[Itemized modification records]
***
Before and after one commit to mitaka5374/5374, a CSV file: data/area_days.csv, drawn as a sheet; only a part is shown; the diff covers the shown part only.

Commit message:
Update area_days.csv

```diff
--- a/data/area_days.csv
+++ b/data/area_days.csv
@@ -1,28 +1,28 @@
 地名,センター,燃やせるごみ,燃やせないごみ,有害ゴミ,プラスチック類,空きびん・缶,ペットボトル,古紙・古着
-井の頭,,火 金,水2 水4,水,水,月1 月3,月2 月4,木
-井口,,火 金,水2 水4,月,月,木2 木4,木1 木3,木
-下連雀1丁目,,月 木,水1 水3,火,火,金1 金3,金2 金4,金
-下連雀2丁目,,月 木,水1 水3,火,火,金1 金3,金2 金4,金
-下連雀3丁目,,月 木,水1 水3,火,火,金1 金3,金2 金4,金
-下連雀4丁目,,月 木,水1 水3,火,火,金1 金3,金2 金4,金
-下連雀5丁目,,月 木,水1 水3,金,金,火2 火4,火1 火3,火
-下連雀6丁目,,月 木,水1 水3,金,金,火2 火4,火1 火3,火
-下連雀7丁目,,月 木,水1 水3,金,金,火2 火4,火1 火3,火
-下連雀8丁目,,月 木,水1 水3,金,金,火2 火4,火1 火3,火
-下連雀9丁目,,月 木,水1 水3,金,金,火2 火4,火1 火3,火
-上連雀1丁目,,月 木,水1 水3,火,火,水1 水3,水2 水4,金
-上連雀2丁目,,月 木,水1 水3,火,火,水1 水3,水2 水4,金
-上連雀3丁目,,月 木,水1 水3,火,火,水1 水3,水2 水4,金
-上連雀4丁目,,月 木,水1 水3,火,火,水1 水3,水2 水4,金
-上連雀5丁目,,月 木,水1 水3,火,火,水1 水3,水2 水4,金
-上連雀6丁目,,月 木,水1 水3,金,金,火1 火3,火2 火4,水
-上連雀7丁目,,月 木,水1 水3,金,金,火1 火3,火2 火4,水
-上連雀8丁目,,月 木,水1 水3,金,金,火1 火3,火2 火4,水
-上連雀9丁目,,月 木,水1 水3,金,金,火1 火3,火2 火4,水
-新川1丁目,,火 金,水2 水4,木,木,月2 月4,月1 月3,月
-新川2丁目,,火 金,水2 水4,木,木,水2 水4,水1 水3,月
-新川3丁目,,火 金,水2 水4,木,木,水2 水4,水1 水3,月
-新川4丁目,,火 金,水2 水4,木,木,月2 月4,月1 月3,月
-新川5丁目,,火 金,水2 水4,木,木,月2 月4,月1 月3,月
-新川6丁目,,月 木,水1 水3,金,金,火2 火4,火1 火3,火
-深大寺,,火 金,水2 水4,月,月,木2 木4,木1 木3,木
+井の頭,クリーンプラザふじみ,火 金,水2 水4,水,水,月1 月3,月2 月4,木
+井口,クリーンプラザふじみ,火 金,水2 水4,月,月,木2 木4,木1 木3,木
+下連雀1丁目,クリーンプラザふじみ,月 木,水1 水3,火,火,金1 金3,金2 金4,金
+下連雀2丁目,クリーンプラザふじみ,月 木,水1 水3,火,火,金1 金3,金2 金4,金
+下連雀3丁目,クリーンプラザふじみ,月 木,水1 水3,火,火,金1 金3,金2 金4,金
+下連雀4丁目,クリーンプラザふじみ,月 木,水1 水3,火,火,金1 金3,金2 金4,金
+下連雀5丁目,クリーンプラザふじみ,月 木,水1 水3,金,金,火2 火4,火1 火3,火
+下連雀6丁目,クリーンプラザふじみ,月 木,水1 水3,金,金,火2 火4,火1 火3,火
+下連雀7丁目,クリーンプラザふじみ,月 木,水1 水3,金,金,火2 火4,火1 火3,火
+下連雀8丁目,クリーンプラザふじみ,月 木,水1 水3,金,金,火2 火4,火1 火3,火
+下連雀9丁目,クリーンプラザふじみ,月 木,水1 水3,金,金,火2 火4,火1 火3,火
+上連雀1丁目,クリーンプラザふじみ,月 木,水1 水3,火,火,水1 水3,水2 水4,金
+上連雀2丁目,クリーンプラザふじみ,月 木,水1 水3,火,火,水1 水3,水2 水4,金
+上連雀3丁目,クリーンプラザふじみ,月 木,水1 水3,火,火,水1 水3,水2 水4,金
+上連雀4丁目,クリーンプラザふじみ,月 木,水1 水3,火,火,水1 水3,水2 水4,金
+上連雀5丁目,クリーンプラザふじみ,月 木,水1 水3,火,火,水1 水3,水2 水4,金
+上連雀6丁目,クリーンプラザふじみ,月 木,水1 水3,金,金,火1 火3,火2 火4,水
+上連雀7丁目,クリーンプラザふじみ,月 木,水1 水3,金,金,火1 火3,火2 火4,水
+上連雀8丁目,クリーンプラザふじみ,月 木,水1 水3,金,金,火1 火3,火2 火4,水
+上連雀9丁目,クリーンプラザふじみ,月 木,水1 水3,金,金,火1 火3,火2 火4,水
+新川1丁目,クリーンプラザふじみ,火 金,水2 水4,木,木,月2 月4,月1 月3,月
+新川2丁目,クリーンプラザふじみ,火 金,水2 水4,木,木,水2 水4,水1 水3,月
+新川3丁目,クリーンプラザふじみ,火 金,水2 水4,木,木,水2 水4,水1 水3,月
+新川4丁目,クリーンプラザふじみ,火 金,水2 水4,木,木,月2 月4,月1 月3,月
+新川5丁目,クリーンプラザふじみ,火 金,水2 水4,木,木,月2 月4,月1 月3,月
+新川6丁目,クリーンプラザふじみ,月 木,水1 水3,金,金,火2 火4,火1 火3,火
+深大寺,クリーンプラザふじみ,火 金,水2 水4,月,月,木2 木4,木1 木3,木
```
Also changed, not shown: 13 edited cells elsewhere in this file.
***
Identify all lines in the records above with the word "file".

Before and after one commit to mitaka5374/5374, a CSV file: data/area_days.csv, drawn as a sheet; only a part is shown; the diff covers the shown part only.
Also changed, not shown: 13 edited cells elsewhere in this file.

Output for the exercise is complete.